I consider artists Berj Kailian and Sam Bak Artists at War pioneers – and invite you to start your journey of Artists at War with their interviews.

As survivors of the last century’s first and second holocausts, their art is testament to their nations’ narrative of annihilation.
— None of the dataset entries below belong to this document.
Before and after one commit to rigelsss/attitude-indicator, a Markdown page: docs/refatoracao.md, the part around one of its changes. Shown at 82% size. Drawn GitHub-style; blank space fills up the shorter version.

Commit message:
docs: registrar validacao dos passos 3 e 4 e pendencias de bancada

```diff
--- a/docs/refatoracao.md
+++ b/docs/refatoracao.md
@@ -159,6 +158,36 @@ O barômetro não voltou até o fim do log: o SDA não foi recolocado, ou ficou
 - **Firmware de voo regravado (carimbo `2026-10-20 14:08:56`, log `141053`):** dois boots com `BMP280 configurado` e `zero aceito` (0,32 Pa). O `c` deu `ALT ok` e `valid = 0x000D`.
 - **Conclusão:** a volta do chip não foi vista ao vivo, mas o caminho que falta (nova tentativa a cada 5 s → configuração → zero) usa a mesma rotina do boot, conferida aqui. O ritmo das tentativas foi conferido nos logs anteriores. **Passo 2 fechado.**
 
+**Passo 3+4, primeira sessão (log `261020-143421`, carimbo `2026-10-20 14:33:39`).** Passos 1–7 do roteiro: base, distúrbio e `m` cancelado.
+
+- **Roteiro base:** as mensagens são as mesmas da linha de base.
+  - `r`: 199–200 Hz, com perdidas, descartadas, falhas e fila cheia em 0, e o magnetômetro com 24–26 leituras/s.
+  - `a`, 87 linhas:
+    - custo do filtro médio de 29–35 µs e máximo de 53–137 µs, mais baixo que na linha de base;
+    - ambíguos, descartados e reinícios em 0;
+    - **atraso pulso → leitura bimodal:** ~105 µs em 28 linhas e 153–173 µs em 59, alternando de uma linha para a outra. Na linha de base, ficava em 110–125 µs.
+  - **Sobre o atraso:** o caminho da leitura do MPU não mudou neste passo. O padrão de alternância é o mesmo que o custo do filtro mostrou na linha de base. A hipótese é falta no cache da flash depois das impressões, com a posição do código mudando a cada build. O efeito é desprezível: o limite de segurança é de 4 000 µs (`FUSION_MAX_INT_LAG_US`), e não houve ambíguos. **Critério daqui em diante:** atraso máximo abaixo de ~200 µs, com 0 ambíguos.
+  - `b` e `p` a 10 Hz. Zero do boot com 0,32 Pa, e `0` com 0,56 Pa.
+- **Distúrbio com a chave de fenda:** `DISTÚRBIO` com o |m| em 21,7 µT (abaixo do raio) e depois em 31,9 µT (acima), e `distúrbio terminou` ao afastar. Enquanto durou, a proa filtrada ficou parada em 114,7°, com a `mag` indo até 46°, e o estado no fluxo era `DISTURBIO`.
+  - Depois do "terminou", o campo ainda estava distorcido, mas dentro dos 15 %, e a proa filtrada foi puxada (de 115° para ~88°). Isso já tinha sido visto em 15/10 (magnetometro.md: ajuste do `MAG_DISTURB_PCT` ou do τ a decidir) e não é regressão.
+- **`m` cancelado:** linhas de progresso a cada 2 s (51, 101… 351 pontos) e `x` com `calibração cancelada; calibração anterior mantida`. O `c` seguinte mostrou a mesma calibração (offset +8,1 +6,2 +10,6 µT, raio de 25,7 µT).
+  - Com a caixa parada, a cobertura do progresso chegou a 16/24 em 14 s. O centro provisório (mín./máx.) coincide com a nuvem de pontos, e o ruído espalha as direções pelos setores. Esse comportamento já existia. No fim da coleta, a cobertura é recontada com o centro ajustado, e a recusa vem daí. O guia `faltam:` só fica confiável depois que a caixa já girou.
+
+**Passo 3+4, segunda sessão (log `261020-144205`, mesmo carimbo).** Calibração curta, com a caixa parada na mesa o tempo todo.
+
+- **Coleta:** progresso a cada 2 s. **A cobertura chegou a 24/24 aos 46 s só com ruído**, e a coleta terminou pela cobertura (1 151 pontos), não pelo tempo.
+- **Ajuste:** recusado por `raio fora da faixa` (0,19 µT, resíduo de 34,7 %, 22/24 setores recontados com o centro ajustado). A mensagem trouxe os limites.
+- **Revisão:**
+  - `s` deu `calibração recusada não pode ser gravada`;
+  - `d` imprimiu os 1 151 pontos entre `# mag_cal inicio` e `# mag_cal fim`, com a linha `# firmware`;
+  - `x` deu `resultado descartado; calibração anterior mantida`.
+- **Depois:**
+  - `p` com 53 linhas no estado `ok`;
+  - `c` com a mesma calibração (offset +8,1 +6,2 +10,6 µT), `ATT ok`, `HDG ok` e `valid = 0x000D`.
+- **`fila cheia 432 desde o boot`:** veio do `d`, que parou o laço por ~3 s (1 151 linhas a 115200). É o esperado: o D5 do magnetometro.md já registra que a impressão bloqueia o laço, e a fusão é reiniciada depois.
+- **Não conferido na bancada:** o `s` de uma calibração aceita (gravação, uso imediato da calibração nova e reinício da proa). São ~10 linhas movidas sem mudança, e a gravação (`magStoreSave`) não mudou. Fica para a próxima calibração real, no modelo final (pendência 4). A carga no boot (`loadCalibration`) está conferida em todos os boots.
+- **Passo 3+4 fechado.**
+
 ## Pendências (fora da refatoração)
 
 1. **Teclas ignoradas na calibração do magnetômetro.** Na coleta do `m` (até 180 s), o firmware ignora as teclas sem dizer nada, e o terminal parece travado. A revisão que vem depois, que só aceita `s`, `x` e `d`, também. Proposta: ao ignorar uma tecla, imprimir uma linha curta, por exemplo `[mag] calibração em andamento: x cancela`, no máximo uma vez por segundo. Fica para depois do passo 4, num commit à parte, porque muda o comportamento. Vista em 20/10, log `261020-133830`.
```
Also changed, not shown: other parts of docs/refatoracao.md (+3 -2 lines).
They are witnesses of atrocities that robbed them of their families, loved ones, homes, cultural base, and homeland -- and scarred them for a lifetime.

In March 2005, I curated an exhibition of works by Kailian and Bak titled "Survival Through Creativity" at the Haley Art Gallery in Kittery, Maine.  The collection of selected works by the two artists reflected their lives as survivors of the 20th century's holocausts – and the exhibition coincided with the 90th anniversary of the 1915 Armenian Genocide and the 60th anniversary of the Jewish Holocaust.

Kailian was 90 and Bak 72.  It took a lot of convincing before Kailian agreed to be part of the exhibit.  At 90 she thought no one would want to "pay attention" to her works, but she was eventually convinced.  Kailian's works had already been exhibited and in permanent collections across U.S. and Europe - including the Armenian Library and Museum of America, Bank America International, Digital Equipment Corporations, Museum of Modern Art (Armenia) and Armenian State Museum of Fine Arts.  


Kailian's stark, bold colorful abstract paintings married well with Bak's detailed, symbolic testimonials.

The exhibit was a major success in the seacoast region of Maine, New Hampshire, and Massachusetts - and received wide media coverage by numerous outlets both regional and national.  It attracted visitors from all walks of life -- it educated, informed and left long-lasting impressions on the viewers.  While most knew of the Jewish Holocaust they were unaware of the Armenian Genocide and the atrocities of the Ottoman Empire during WWI against 1.5 million Armenians.  Although the exhibit presented works of such somber topics, the vibrant colors were testaments of determination and survival – it offered traces of trauma that transcended death and loss to defy the objectives of the perpetrators.  The artists’ survival allowed them to capture and retell the atrocities to the rest of the world.   Their works stood as witness testimonials to history's darkest era.  Each painting ingrained reflective memories retold through the acts of paints and brushes – each attesting resilience, determination, resolve, and in clear defiance against the perpetrators.

In 2005, I never imagined I would be involved in a project years later highlighting the carnages of our modern times – nor did I imagine that I would be gathering testimonials from a new group of Artists at War preserving, through their art, stories of new struggles and threats of annihilation against nations, lands and people.










Berj Kailian